━━━ EXTRACTED INFORMATION ━━━
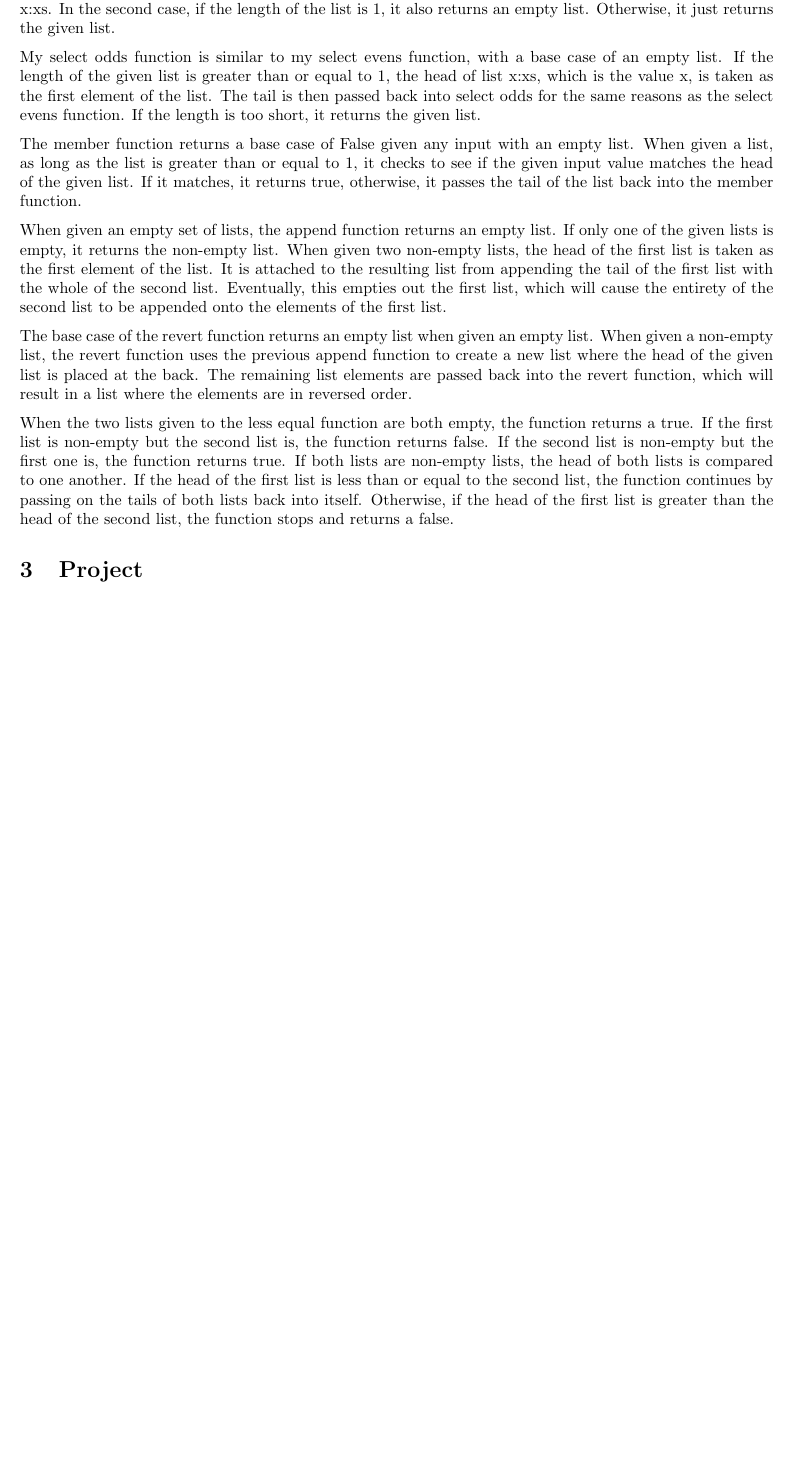
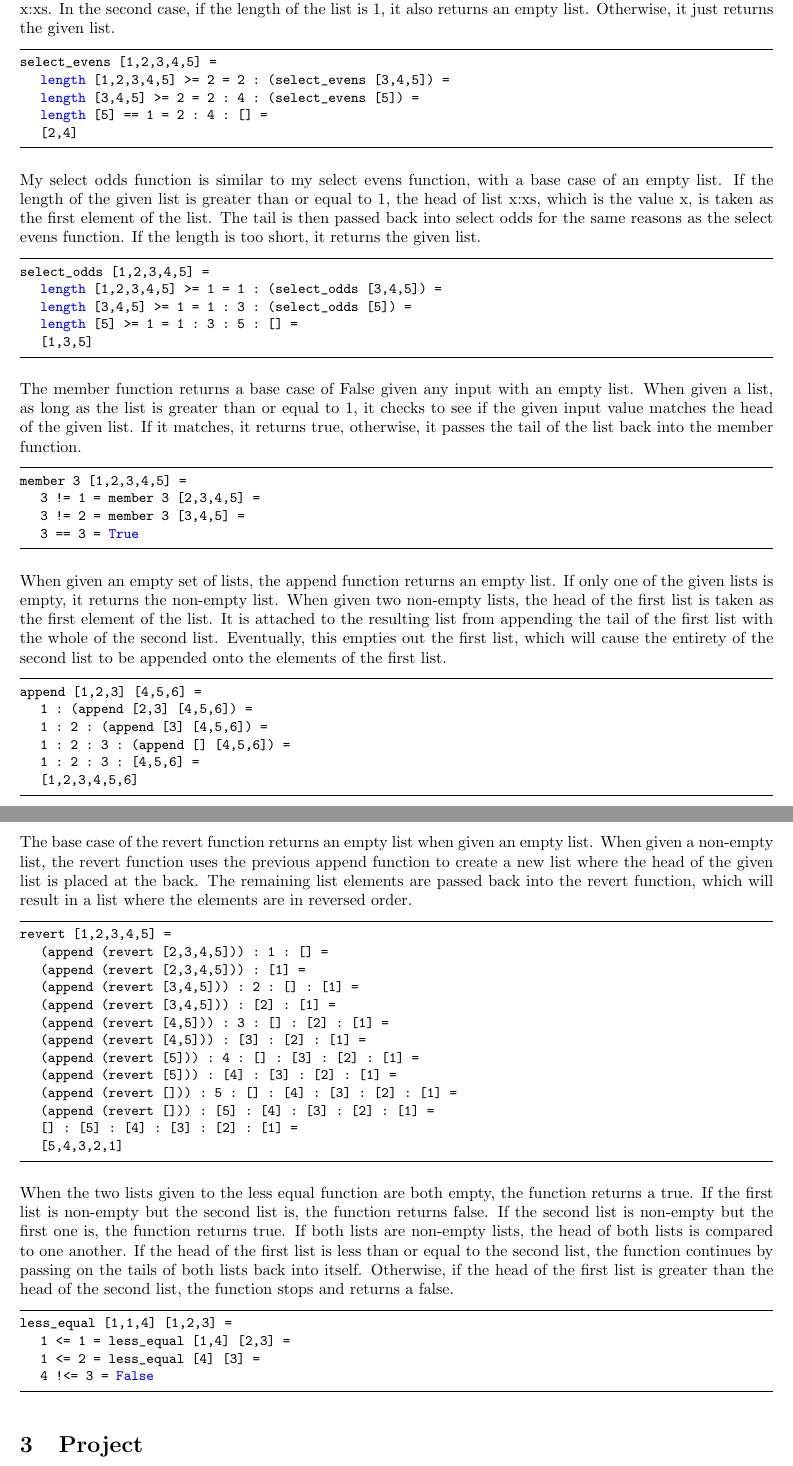
Before and after one commit to schang-chapman/CPSC354_FA22_Report, a LaTeX paper (report.tex): part of page 3 of 4 before the commit and two parts of pages 3 and 4 of 5 after it, the two joined at a grey line, cut so that both start at the same text, the shorter picture padded with empty space. Compiled offline with pdfLaTeX.

Commit message:
Added examples for all HW2 functions

```diff
--- a/report.tex
+++ b/report.tex
@@ -148,20 +148,75 @@ less_equal xs ys | head xs <= head ys = less_equal (tail xs) (tail ys)
 %
 For my select evens function, I set the base case to return an empty list. The recursive function has 3 cases. In the first case, provided the given list has a length of 2 or greater, the head of the list xs is taken as the first element of the list. This is the second element of the given list because x is the head of list x:xs. After that the tail of the list xs is put back into select evens, which removes the first two elements from the list x:xs. In the second case, if the length of the list is 1, it also returns an empty list. Otherwise, it just returns the given list.
 
+\begin{lstlisting}
+select_evens [1,2,3,4,5] =
+	length [1,2,3,4,5] >= 2 = 2 : (select_evens [3,4,5]) =
+	length [3,4,5] >= 2 = 2 : 4 : (select_evens [5]) =
+	length [5] == 1 = 2 : 4 : [] =
+	[2,4]
+\end{lstlisting}
+
 \medskip\noindent
 My select odds function is similar to my select evens function, with a base case of an empty list. If the length of the given list is greater than or equal to 1, the head of list x:xs, which is the value x, is taken as the first element of the list. The tail is then passed back into select odds for the same reasons as the select evens function. If the length is too short, it returns the given list.
+
+\begin{lstlisting}
+select_odds [1,2,3,4,5] =
+	length [1,2,3,4,5] >= 1 = 1 : (select_odds [3,4,5]) =
+	length [3,4,5] >= 1 = 1 : 3 : (select_odds [5]) =
+	length [5] >= 1 = 1 : 3 : 5 : [] =
+	[1,3,5]
+\end{lstlisting}
 
 \medskip\noindent
 The member function returns a base case of False given any input with an empty list. When given a list, as long as the list is greater than or equal to 1, it checks to see if the given input value matches the head of the given list. If it matches, it returns true, otherwise, it passes the tail of the list back into the member function.
 
+\begin{lstlisting}
+member 3 [1,2,3,4,5] =
+	3 != 1 = member 3 [2,3,4,5] =
+	3 != 2 = member 3 [3,4,5] =
+	3 == 3 = True
+\end{lstlisting}
+
 \medskip\noindent
 When given an empty set of lists, the append function returns an empty list. If only one of the given lists is empty, it returns the non-empty list. When given two non-empty lists, the head of the first list is taken as the first element of the list. It is attached to the resulting list from appending the tail of the first list with the whole of the second list. Eventually, this empties out the first list, which will cause the entirety of the second list to be appended onto the elements of the first list.
+
+\begin{lstlisting}
+append [1,2,3] [4,5,6] =
+	1 : (append [2,3] [4,5,6]) =
+	1 : 2 : (append [3] [4,5,6]) =
+	1 : 2 : 3 : (append [] [4,5,6]) =
+	1 : 2 : 3 : [4,5,6] =
+	[1,2,3,4,5,6]
+\end{lstlisting}
 
 \medskip\noindent
 The base case of the revert function returns an empty list when given an empty list. When given a non-empty list, the revert function uses the previous append function to create a new list where the head of the given list is placed at the back. The remaining list elements are passed back into the revert function, which will result in a list where the elements are in reversed order.
 
+\begin{lstlisting}
+revert [1,2,3,4,5] =
+	(append (revert [2,3,4,5])) : 1 : [] =
+	(append (revert [2,3,4,5])) : [1] =
+	(append (revert [3,4,5])) : 2 : [] : [1] =
+	(append (revert [3,4,5])) : [2] : [1] =
+	(append (revert [4,5])) : 3 : [] : [2] : [1] =
+	(append (revert [4,5])) : [3] : [2] : [1] =
+	(append (revert [5])) : 4 : [] : [3] : [2] : [1] =
+	(append (revert [5])) : [4] : [3] : [2] : [1] =
+	(append (revert [])) : 5 : [] : [4] : [3] : [2] : [1] =
+	(append (revert [])) : [5] : [4] : [3] : [2] : [1] =
+	[] : [5] : [4] : [3] : [2] : [1] =
+	[5,4,3,2,1]
+\end{lstlisting}
+
 \medskip\noindent
 When the two lists given to the less equal function are both empty, the function returns a true. If the first list is non-empty but the second list is, the function returns false. If the second list is non-empty but the first one is, the function returns true. If both lists are non-empty lists, the head of both lists is compared to one another. If the head of the first list is less than or equal to the second list, the function continues by passing on the tails of both lists back into itself. Otherwise, if the head of the first list is greater than the head of the second list, the function stops and returns a false.
+
+\begin{lstlisting}
+less_equal [1,1,4] [1,2,3] =
+	1 <= 1 = less_equal [1,4] [2,3] =
+	1 <= 2 = less_equal [4] [3] =
+	4 !<= 3 = False
+\end{lstlisting}
 
 \section{Project}
 
```
Also changed, not shown: report.pdf.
━━━
Note every line above where the string "with" shows up, and copy those lines.

# TASK OUTPUT
Before and after one commit to schang-chapman/CPSC354_FA22_Report, a LaTeX paper (report.tex): part of page 3 of 4 before the commit and two parts of pages 3 and 4 of 5 after it, the two joined at a grey line, cut so that both start at the same text, the shorter picture padded with empty space. Compiled offline with pdfLaTeX.
 My select odds function is similar to my select evens function, with a base case of an empty list. If the length of the given list is greater than or equal to 1, the head of list x:xs, which is the value x, is taken as the first element of the list. The tail is then passed back into select odds for the same reasons as the select evens function. If the length is too short, it returns the given list.
 The member function returns a base case of False given any input with an empty list. When given a list, as long as the list is greater than or equal to 1, it checks to see if the given input value matches the head of the given list. If it matches, it returns true, otherwise, it passes the tail of the list back into the member function.
 When given an empty set of lists, the append function returns an empty list. If only one of the given lists is empty, it returns the non-empty list. When given two non-empty lists, the head of the first list is taken as the first element of the list. It is attached to the resulting list from appending the tail of the first list with the whole of the second list. Eventually, this empties out the first list, which will cause the entirety of the second list to be appended onto the elements of the first list.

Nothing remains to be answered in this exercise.